It’s a board that is often fraught with controversy; like a perennial in summer, there’s drama blooming on the Alaska Human Rights Commission.
Board Chair Debbie Fullenwider is no longer listed on the state’s directory. She has quit.
Also not on the board is Vice Chair Betsy Engle, whose name was gone from the directory Wednesday morning. And missing from the list is Human Rights Commissioner Cynthia Erickson. In the span of 48 hours, three of the seven commissioners have appeared to have resigned. A fourth is said to be also considering leaving.
The apparent conflict, Must Read Alaska has learned, is over the management of the professional staff of the commission.
Management conflict also arose over the management styles of the previous two executive directors, Marilyn Stewart and Marti Buscalgia.
The drama started with Buscalgia, who was embroiled in controversy in 2019 after she discriminated against a building contractor whose work truck bore a sticker that said, “Black Rifles Matter.” Stewart only lasted a few weeks before being asked to resign by now-former Chair Fullenwider, over a management-style dispute.
There has been no announcement about the departures from the Human Rights Commission.
Robert Corbisier, the current executive director, has seen a dramatic drop in workload since the Covid-19 pandemic.

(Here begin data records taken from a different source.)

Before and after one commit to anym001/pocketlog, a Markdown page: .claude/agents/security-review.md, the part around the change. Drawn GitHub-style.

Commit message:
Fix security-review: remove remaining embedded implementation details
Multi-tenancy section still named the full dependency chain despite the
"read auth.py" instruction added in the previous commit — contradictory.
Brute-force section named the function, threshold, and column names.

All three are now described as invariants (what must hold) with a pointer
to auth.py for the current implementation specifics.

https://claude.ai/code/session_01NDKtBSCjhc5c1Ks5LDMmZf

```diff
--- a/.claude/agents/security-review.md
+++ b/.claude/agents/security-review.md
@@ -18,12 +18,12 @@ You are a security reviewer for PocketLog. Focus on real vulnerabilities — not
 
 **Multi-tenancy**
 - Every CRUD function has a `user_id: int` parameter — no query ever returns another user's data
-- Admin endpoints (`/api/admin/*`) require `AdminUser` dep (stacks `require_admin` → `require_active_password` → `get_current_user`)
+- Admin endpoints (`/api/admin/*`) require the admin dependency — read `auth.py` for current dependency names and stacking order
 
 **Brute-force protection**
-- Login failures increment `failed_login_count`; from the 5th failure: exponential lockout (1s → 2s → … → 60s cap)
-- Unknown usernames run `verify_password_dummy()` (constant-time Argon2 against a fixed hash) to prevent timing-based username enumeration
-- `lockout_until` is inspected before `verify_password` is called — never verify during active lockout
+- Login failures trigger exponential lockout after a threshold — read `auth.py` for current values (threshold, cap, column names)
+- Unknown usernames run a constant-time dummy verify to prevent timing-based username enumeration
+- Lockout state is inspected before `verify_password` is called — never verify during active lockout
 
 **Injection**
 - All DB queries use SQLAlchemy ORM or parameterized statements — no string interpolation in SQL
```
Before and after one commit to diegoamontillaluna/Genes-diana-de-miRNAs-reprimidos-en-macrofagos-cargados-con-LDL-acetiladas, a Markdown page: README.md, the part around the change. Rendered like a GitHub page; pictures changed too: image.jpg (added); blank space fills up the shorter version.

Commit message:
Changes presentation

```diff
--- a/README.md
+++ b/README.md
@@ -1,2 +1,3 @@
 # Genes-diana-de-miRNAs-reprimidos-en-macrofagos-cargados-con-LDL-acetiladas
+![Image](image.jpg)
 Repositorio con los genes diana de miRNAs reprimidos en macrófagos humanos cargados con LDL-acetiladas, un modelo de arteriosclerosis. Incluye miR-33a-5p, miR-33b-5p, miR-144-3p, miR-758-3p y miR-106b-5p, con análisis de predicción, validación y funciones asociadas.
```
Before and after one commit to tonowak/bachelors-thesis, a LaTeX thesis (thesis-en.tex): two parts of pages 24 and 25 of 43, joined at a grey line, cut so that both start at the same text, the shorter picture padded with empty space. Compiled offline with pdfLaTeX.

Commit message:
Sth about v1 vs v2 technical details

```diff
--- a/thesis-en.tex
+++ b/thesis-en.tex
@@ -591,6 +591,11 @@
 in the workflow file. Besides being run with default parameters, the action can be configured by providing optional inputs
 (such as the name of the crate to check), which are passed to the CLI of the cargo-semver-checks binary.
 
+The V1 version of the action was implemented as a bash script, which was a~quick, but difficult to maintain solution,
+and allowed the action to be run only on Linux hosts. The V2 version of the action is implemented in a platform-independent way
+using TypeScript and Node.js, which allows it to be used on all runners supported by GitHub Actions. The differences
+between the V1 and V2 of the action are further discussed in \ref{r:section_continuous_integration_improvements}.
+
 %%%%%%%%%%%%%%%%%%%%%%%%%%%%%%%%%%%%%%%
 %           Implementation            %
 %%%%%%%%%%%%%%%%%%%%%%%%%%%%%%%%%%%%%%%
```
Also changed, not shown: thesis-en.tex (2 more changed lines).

With so many workers now working from home, there have been fewer complaints taken up by the agency that handles a variety of human-conflict cases involving how people treat one another and how they may discriminate or not, per the Alaska Human Rights Law, AS 18.80. Seven commissioners are appointed by the governor and confirmed by the Legislature.
Remaining on the board are William Craig of Sitka, Kyle Foster of Anchorage, Evelyn Falzerano of Anchorage, and Rebecca Carillo of Juneau.